MANILA - The loan agreement with China for funding the Chico River irrigation is not the standard in inter-government deals, a former lawmaker who first rang the alarm on the issue said Tuesday.
"The government is lying, the Department of Finance is lying. There are other loans without those provisions," said former Bayan Muna Rep. and now senatorial candidate Neri Colmenares.
The agreement, signed on April 10 last year, was "onerous and highly favors China," Colmenares previously said.
Speaking with ANC's Early Edition, he said that a loan from South Korea that funded a Cebu terminal port had only 0.14 percent interest, with a 40-year term. The Chinese agreement for the Chico River project had a 2 percent interest and a 20-year term.
The deal with South Korea made no mention of patrimonial assets and of arbitration in Seoul should it fall through, unlike the agreement with China, said Colmenares.
"What do they mean when they say this is the best we can get? I challenge government, I challenge the DOF. I can show the other agreements that have different terms that do not include these agreements to disprove the fact that this is standard," he said.
Government officials have said the loan agreement for the Chico River project is not a debt trap and was properly screened by the Investment Coordination Committee composed of key Cabinet members.
Supreme Court Senior Associate Justice Antonio Carpio, however, warned China could seize natural gas deposits in Reed Bank (Recto Bank) if the Philippines is unable to pay the US$62-million Chinese loan.
Under the agreement, the Philippines waived its "immunity on the grounds of sovereign or otherwise for itself or its property in connection with any arbitration proceeding…or with the enforcement of any arbitral award," he noted.
“In case of default by the Philippines in repayment of the loan, China can seize, to satisfy any arbitral award in favor of China, ‘patrimonial assets and assets dedicated to commercial use’ of the Philippine Government,” he said.
Presidential Spokesman Salvador Panelo said it was only "natural" that this portion was stated in the deal for China to make sure that they won't lose from the loan.
He added, Manila has never defaulted on any loan agreement so the possibility of Beijing taking its assets "will never happen."
But Colmenares said loans agreed from the time of President Ferdinand Marcos remains unpaid for, so Malacañang "has no basis" in its assurance that the Philippines can pay not just the Chico River loan, "but the hundreds of billions that they have loaned from China."

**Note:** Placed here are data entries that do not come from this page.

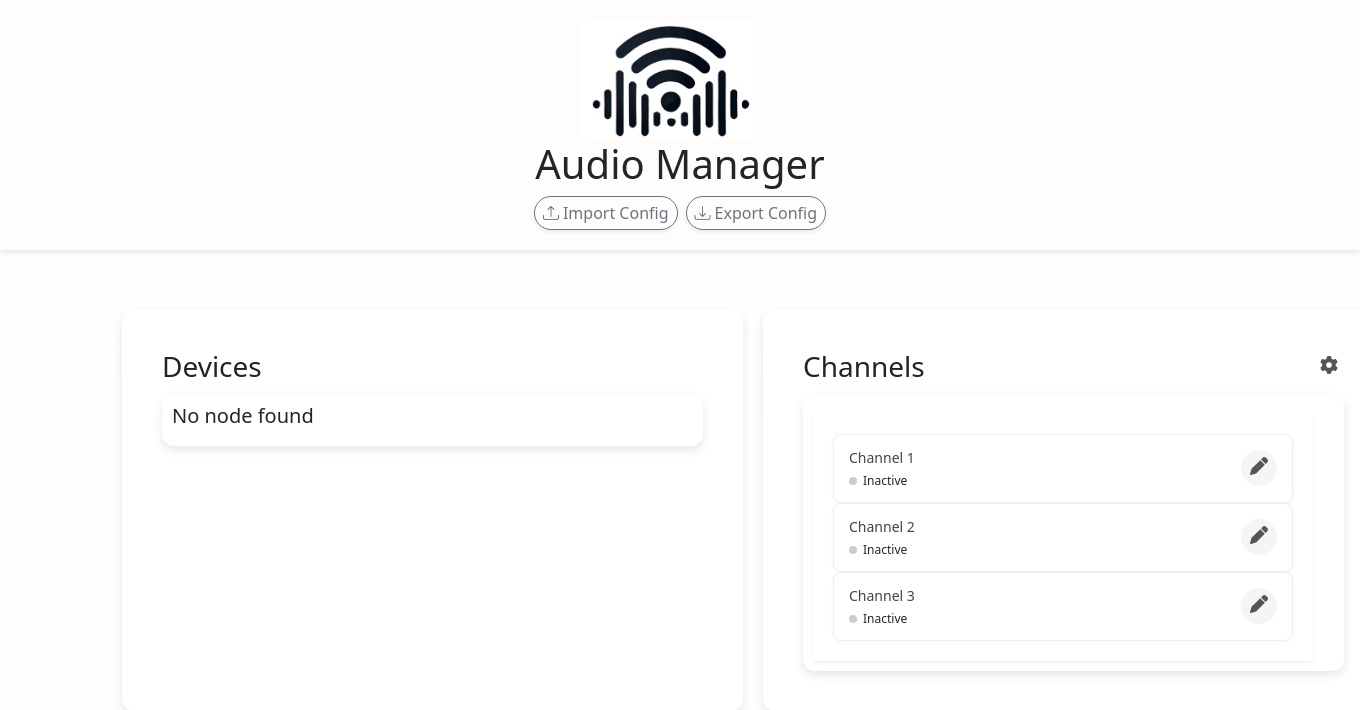
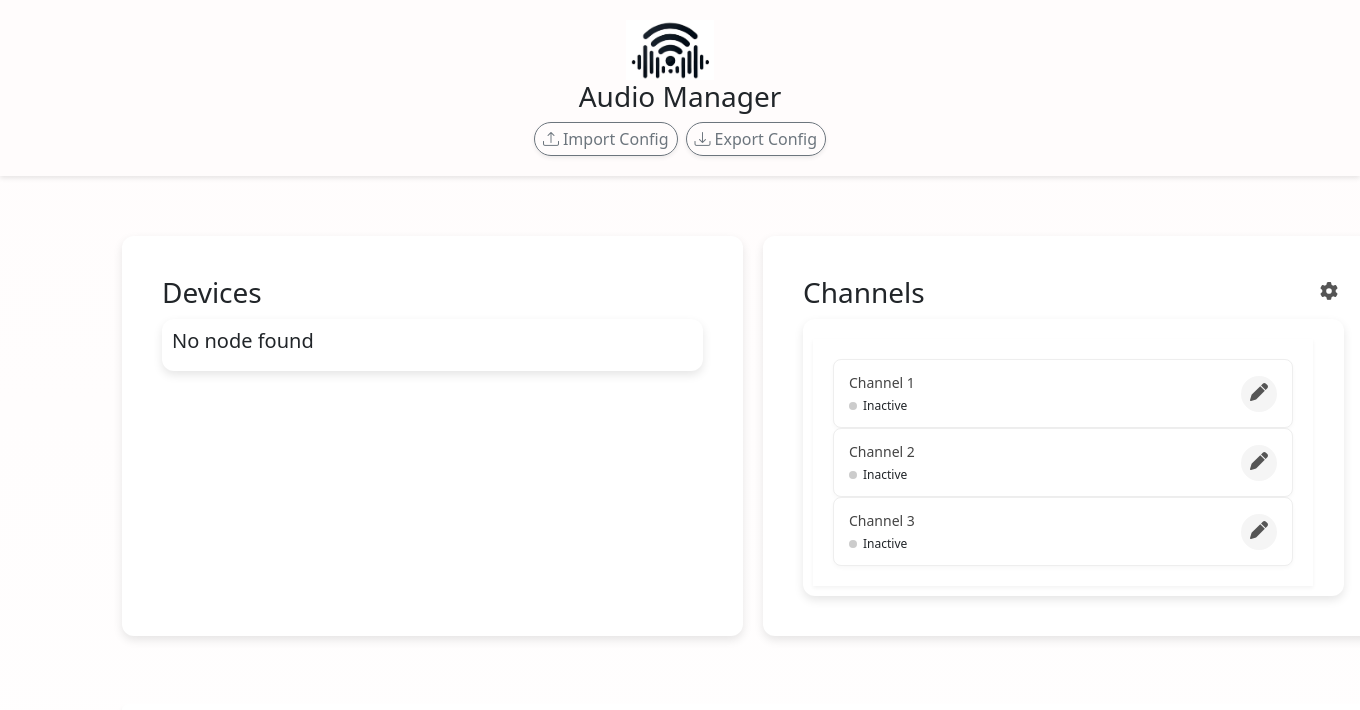
Before and after one commit to pedromelo1316/PECI--Difusao-de-Audio, a Flask app: page / in a window 1360 px wide. Shown: the top 710 px of the page. Run offline with Flask 3, Linux system fonts and the light colour scheme; parts of the project's set-up code (start-up, migrations or seed data) failed here and were passed over; some libraries are stand-ins or nearby versions.

Commit message:
nav mais pequena

```diff
--- a/Main/Manager/static/css/styles.css
+++ b/Main/Manager/static/css/styles.css
@@ -242,7 +242,7 @@ header {
 
 /* Site Logo */
 .site-logo {
-    height: 120px;
+    height: 60px;
     margin: 0;
     display: inline-block;
     margin-right: 20px;
--- a/Main/Manager/templates/edit_channels.html
+++ b/Main/Manager/templates/edit_channels.html
@@ -21,7 +21,7 @@
       </div>
       <div class="header-center">
         <img src="{{ url_for('static', filename='img/logo.png') }}" alt="Site Logo" class="site-logo">
-        <h1>Audio Manager</h1>
+        <h3>Audio Manager</h3>
       </div>
     </div>
 </header>
--- a/Main/Manager/templates/index.html
+++ b/Main/Manager/templates/index.html
@@ -10,7 +10,7 @@
 <header>
     <div class="header-content" style="flex-direction: column; align-items: center;">
         <img src="{{ url_for('static', filename='img/logo.png') }}" alt="Site Logo" class="site-logo">
-        <h1>Audio Manager</h1>
+        <h3>Audio Manager</h3>
         <div class="d-flex gap-2">
             <!-- Import Config -->
             <button type="button" class="btn btn-outline-secondary rounded-pill shadow-sm px-2 py-1 text-small" onclick="triggerImport()">
--- a/Main/Manager/templates/secundaria.html
+++ b/Main/Manager/templates/secundaria.html
@@ -16,7 +16,7 @@
       </div>
       <div class="header-center">
         <img src="{{ url_for('static', filename='img/logo.png') }}" alt="Site Logo" class="site-logo">
-        <h1>Audio Manager</h1>
+        <h3>Audio Manager</h3>
       </div>
     </div>
 </header>
```
Also changed, not shown: Main/Manager/instance/database.db.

"How can Secretary Panelo assure that the Philippines will still pay this in 20 years? They won’t be around by then, there will be a new government by 2022? How can he even know that the Philippines will pay this 20 years later?" he said.